         On the other side, some of the Galatians were acting too much like children, in the sense that they were squabbling with one another, expecting each other to live up to impossible standards, and questioning each other’s faith and devotion. In chapter 5 verse 15 he warns them, “If you keep on biting and devouring each other, watch out or you will be destroyed by each other.”

         Paul wrote to remind the Galatians that they were not just children, but children of a heavenly Father who loved and cared for each of them equally. To be His children means to extend that same love and care to each other.

         We began with the comics. Let’s end there. Some of you may read the strip called Stone Soup, written and drawn by a local artist. The most recent development in the story is that Joan and her husband are expecting a baby. As Joan takes a walk with her first child, a two-year old named Max, her sister Valerie inquires, “Have you talked to Max about the new baby?”

         “Oh sure,” says Joan. “We pat the baby… talk to the baby… sing to the baby…”

         “Do you think he gets it?” asks Valerie.

         “In his own 2-year-old way,” Joan replies, as Max grabs her firmly by the arm and shouts, “MY Mama!!”

         Being children of God, you and I are expected to grow up. As Paul writes in the letter which follows Galatians in the Bible, in Ephesians 4:15, “we will in all things grow up into him who is the Head, that is, Christ.” Just as Jesus was completely unselfish with His own position as the one Son of God, you and I are to grow up into people who are unselfish about our own relationship to God as Father. We are to grow into a great, loving family of brothers and sisters who together experience God’s love for us.

         If we believe God is our Father, then, let us watch out for those times when we start acting like two-year-olds, start imagining that only we are loved by God, or that there is someone God loves less than He loves us. God the Father sent His one dear and beloved Son into the world so that anyone who desires might be His son or daughter. May you and I, in everything we say and do with each other, reflect that great love. And may we join our Father, and His Son, and their Holy Spirit, in reaching out to any person who still does not know what it means to be His child. Our Father’s house is large enough for everyone.
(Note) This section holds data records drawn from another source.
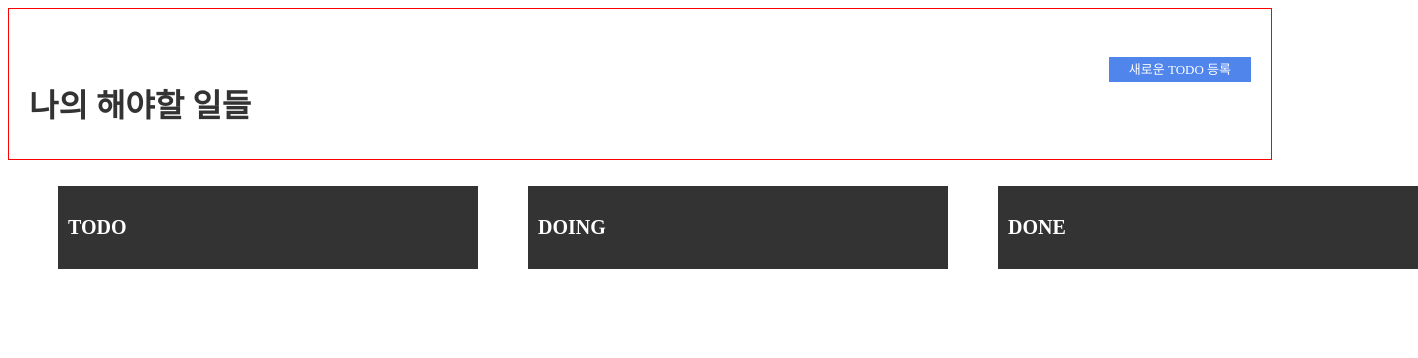
Repository: estellechoi/jsp-project-todo
Page: http://localhost/todo/MainServlet
These files come from the project's save history. The page is drawn as it stood at one moment and after the next save; the edit follows.
The browser window is 1280 px wide. The page is 1418 px wide, so the pictures cover 1418 px, including what lies to the right of the window. The pictures show the whole page.
The page is served by Tomcat 9. Queries for data that is not in the repository find no rows.

Above is the page before, as saved 2019-12-08 07:41:18.

After the next save:
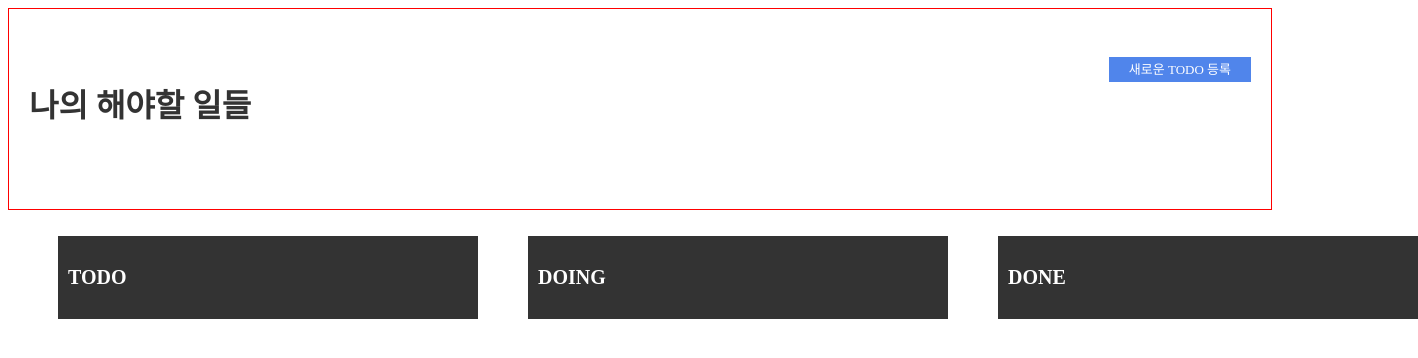
Saved 21 s later.
--- a/todo/src/main/webapp/jsp/main.jsp
+++ b/todo/src/main/webapp/jsp/main.jsp
@@ -26,7 +26,7 @@
 
 	header {
 		height: 100px;
-		padding: 50px 20px 0px 20px;
+		padding: 50px 20px 50px 20px;
 		border: 1px solid red;
 	}
 
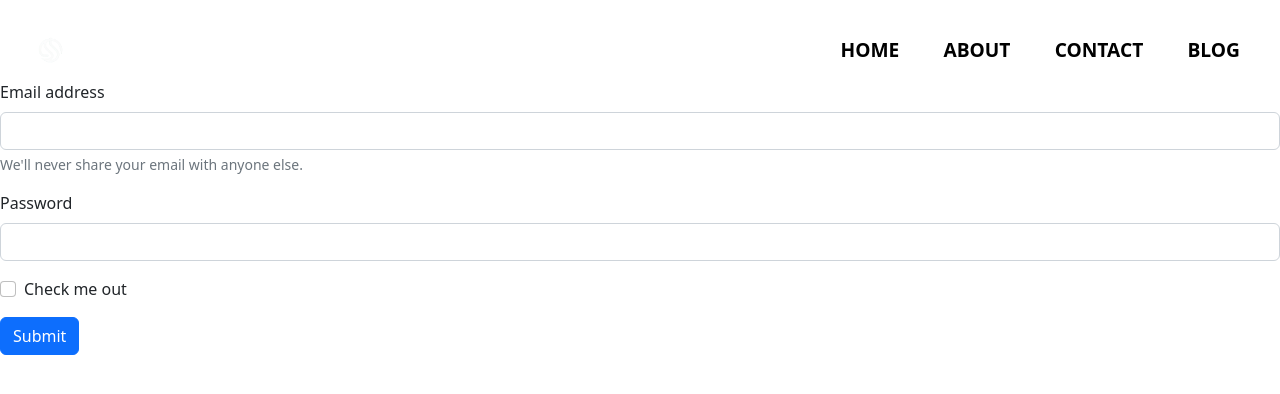
Repository: jaseem1999/sdCommunity
Page: http://localhost/sdCommunity/AdvSign.jsp
The author's editor kept a copy of each file at every save. The page is drawn from the files as they stood at one save, then again after the next save.
The browser window is 1280 px wide. The pictures show the whole page.
The page is served by Tomcat 9. Other server files are loaded and not shown.

Above is the page before, as saved 2023-10-16 15:00:41.

### sdCommunity/src/main/webapp/AdvSign.jsp
<%@ page language="java" contentType="text/html; charset=ISO-8859-1"
    pageEncoding="ISO-8859-1"%>
<!DOCTYPE html>
<html>
<head>
<meta charset="ISO-8859-1">
<title>Advertisement Agency</title>
<link href="https://cdn.jsdelivr.net/npm/bootstrap@5.2.3/dist/css/bootstrap.min.css" rel="stylesheet" integrity="sha384-rbsA2VBKQhggwzxH7pPCaAqO46MgnOM80zW1RWuH61DGLwZJEdK2Kadq2F9CUG65" crossorigin="anonymous">
<script src="https://cdn.jsdelivr.net/npm/bootstrap@5.2.3/dist/js/bootstrap.bundle.min.js" integrity="sha384-kenU1KFdBIe4zVF0s0G1M5b4hcpxyD9F7jL+jjXkk+Q2h455rYXK/7HAuoJl+0I4" crossorigin="anonymous"></script>
<style type="text/css">
	a {
		 text-decoration: none;
		 color: black;
		 font-size: 1.2rem;
		 font-weight: bold;
		 text-transform: uppercase;
	}
	.nav {
  display: flex;
  justify-content: space-between;
  align-items: center;
  padding-top: 20px;
}

.logo {
  font-size: 1.8rem;
  color: rgb(5, 5, 116);
  padding-left: 20px;
}

.hamburger {
  padding-right: 20px;
  cursor: pointer;
}

.hamburger .line {
  display: block;
  width: 40px;
  height: 5px;
  margin-bottom: 10px;
  background-color: black;
}

.nav__link {
  position: fixed;
  width: 94%;
  top: 5rem;
  left: 18px;
  background-color: lightblue;
}

.nav__link a {
  display: block;
  text-align: center;
  padding: 10px 0;
}

.nav__link a:hover {
  background-color: lightcoral;
}

.hide {
  display: none;
}
@media screen and (min-width: 600px) {
  .nav__link {
    display: block;
    position: static;
    width: auto;
    margin-right: 20px;
    background: none;
  }

  .nav__link a {
    display: inline-block;
    padding: 15px 20px;
  }

  .hamburger {
    display: none;
  }
}
</style>
</head>
<body>
	<header>
      <nav class="nav">
        <a href="/" class="logo"><img alt="logo" src="./img/logo.png" width="60px"/></a>

        <div class="hamburger">
          <span class="line"></span>
          <span class="line"></span>
          <span class="line"></span>
        </div>

        <div class="nav__link hide">
          <a href="#">home</a>
          <a href="#">about</a>
          <a href="#">contact</a>
          <a href="#">blog</a>
        </div>
      </nav>
    </header>

    <form>
		  <div class="mb-3">
		    <label for="exampleInputEmail1" class="form-label">Email address</label>
		    <input type="email" class="form-control" id="exampleInputEmail1" aria-describedby="emailHelp">
		    <div id="emailHelp" class="form-text">We'll never share your email with anyone else.</div>
		  </div>
		  <div class="mb-3">
		    <label for="exampleInputPassword1" class="form-label">Password</label>
		    <input type="password" class="form-control" id="exampleInputPassword1">
		  </div>
		  <div class="mb-3 form-check">
		    <input type="checkbox" class="form-check-input" id="exampleCheck1">
		    <label class="form-check-label" for="exampleCheck1">Check me out</label>
		  </div>
		  <button type="submit" class="btn btn-primary">Submit</button>
	</form>

<script type="text/javascript">
const hamburger = document.querySelector('.hamburger');
const navLink = document.querySelector('.nav__link');

hamburger.addEventListener('click', () => {
  navLink.classList.toggle('hide');
});
</script>
</body>
</html>

After the next save:
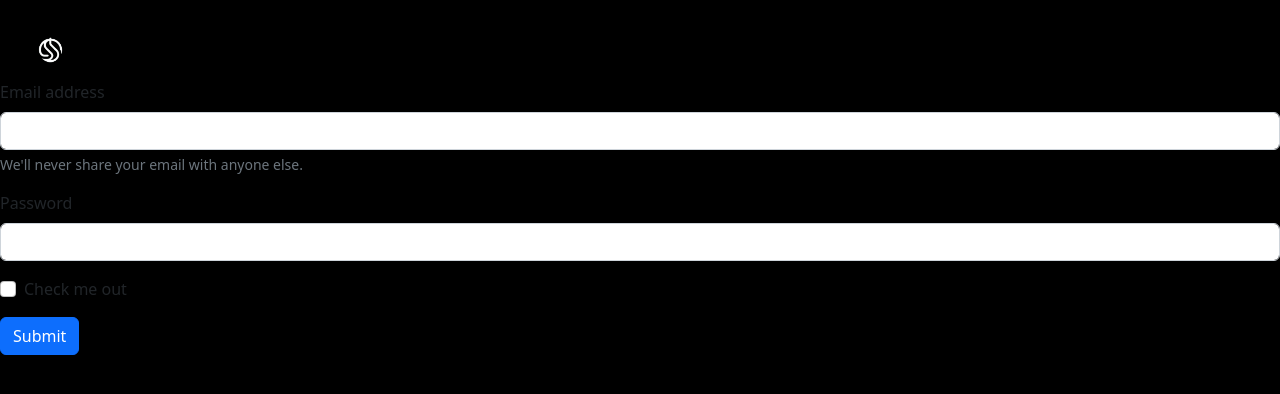
Saved 34 s later.
--- a/sdCommunity/src/main/webapp/AdvSign.jsp
+++ b/sdCommunity/src/main/webapp/AdvSign.jsp
@@ -8,7 +8,11 @@
 <link href="https://cdn.jsdelivr.net/npm/bootstrap@5.2.3/dist/css/bootstrap.min.css" rel="stylesheet" integrity="sha384-rbsA2VBKQhggwzxH7pPCaAqO46MgnOM80zW1RWuH61DGLwZJEdK2Kadq2F9CUG65" crossorigin="anonymous">
 <script src="https://cdn.jsdelivr.net/npm/bootstrap@5.2.3/dist/js/bootstrap.bundle.min.js" integrity="sha384-kenU1KFdBIe4zVF0s0G1M5b4hcpxyD9F7jL+jjXkk+Q2h455rYXK/7HAuoJl+0I4" crossorigin="anonymous"></script>
 <style type="text/css">
-	a {
+body{
+	background-color: black;
+}
+
+a {
 		 text-decoration: none;
 		 color: black;
 		 font-size: 1.2rem;
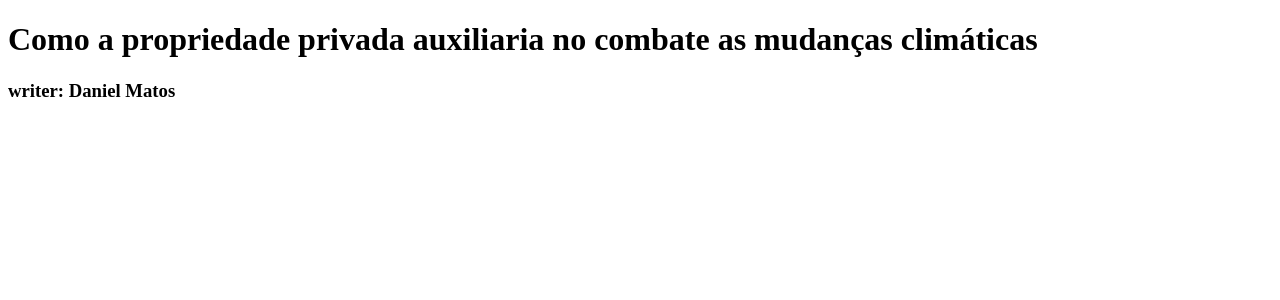
Repository: batmit/FutureFundation.github.io-1
Page: menu/articles/economia/desastre_climático.html
The author's editor kept a copy of each file at every save. The page is drawn from the files as they stood at one save, then again after the next save.
The browser window is 1280 px wide. The pictures show the whole page.

Above is the page before, as saved 2021-09-18 16:55:39.

### menu/articles/economia/desastre_climático.html
<!DOCTYPE html>
<html lang="en">
<head>
    <meta charset="UTF-8">
    <meta http-equiv="X-UA-Compatible" content="IE=edge">
    <meta name="viewport" content="width=device-width, initial-scale=1.0">
    <title>Como a propriedade privada auxiliaria no combate as mudanças climáticas</title>
</head>
<body>
    <div id="all">
        <header>
            <h1>Como a propriedade privada auxiliaria no combate as mudanças climáticas</h1>
            <h3>writer: Daniel Matos</h3>
        </header>
    </div>
</body>
</html>

### menu/main.css
body{

    text-align: center;

    border: black 2px solid;

    border-radius: 0.8rem;

    font-family: 'Ubuntu', arial;

    background-color: rgb(36, 161, 130);


}

#articles {
    gap: 3px;
}

#all{

    background-color: rgb(223, 211, 211);

}


#codigo{
    text-align:left;

}


img{
    text-align: center;
    justify-content: center;

}

p{
    font-size: 20px;
    font-family: 'Ubuntu', arial;
}

a{
    border: 2px solid black;

    border-radius: 0.8rem;

    box-sizing: border-box;

    padding: 0.5rem;

    line-height:3rem;

    margin: 2px;


}

a:hover{

    background-color:#F0FFFF;

}

h1{

    margin-bottom: 3rem;

    color: rgb(177, 174, 17);

}

audio {
    -webkit-transition:all 0.5s linear;
    -moz-transition:all 0.5s linear;
    -o-transition:all 0.5s linear;
    transition:all 0.5s linear;
    -moz-box-shadow: 2px 2px 4px 0px #006773;
    -webkit-box-shadow:  2px 2px 4px 0px #006773;
    box-shadow: 2px 2px 4px 0px #006773;
    -moz-border-radius:7px 7px 7px 7px ;
    -webkit-border-radius:7px 7px 7px 7px ;
    border-radius:7px 7px 7px 7px ;
}

audio:hover, audio:focus, audio:active {

-webkit-box-shadow: 15px 15px 20px rgba(0,0, 0, 0.4);
-moz-box-shadow: 15px 15px 20px rgba(0,0, 0, 0.4);
box-shadow: 15px 15px 20px rgba(0,0, 0, 0.4);
-webkit-transform: scale(1.05);
-moz-transform: scale(1.05);
transform: scale(1.05);

}



@media (max-width: 900px) {


    a{

        display: block;
        line-height: 0.5rem;
        padding: 1rem;

    }

    #img{
        text-align: right;
    }

}

@media (prefers-color-scheme: dark) {
    #all{

        background-color: rgb(90, 73, 73);

    }

    h1{
        color: white
    }

    p{
        color: white;
    }

    a{
        background-color: aqua;
    }

    h3{
        color: white;
    }

    strong {
        color: white;
    }


}

After the next save:
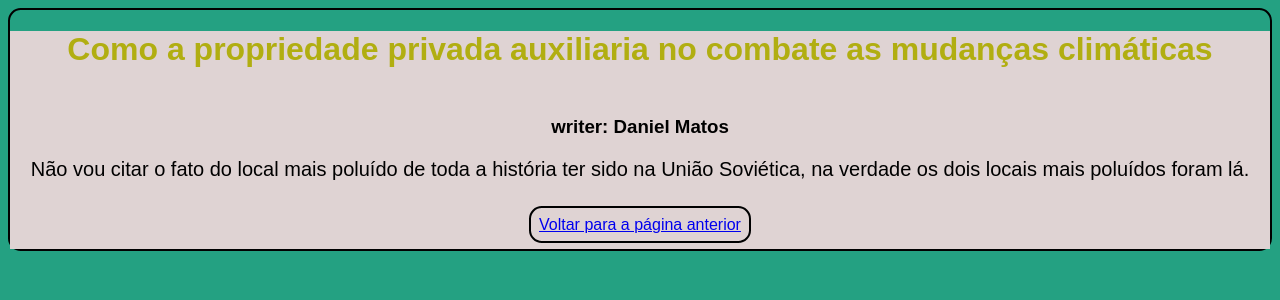
Saved 96 s later.
--- a/menu/articles/economia/desastre_climático.html
+++ b/menu/articles/economia/desastre_climático.html
@@ -5,6 +5,7 @@
     <meta http-equiv="X-UA-Compatible" content="IE=edge">
     <meta name="viewport" content="width=device-width, initial-scale=1.0">
     <title>Como a propriedade privada auxiliaria no combate as mudanças climáticas</title>
+    <link rel="stylesheet" href="/menu/main.css">
 </head>
 <body>
     <div id="all">
@@ -12,6 +13,10 @@
             <h1>Como a propriedade privada auxiliaria no combate as mudanças climáticas</h1>
             <h3>writer: Daniel Matos</h3>
         </header>
+        <p>Não vou citar o fato do local mais poluído de toda a história ter sido na União Soviética, na verdade os dois locais mais poluídos foram lá. </p>
+
+
+        <a href="./economia.html">Voltar para a página anterior</a>
     </div>
 </body>
 </html>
         Valley Covenant Church
         Eugene/Springfield, Oregon
         Copyright © 2007 by Stephen S. Bilynskyj

[1] Harry Blamires, The Christian Mind (London: S.P.C.K., 1963), p. 137.

Last updated January 28, 2007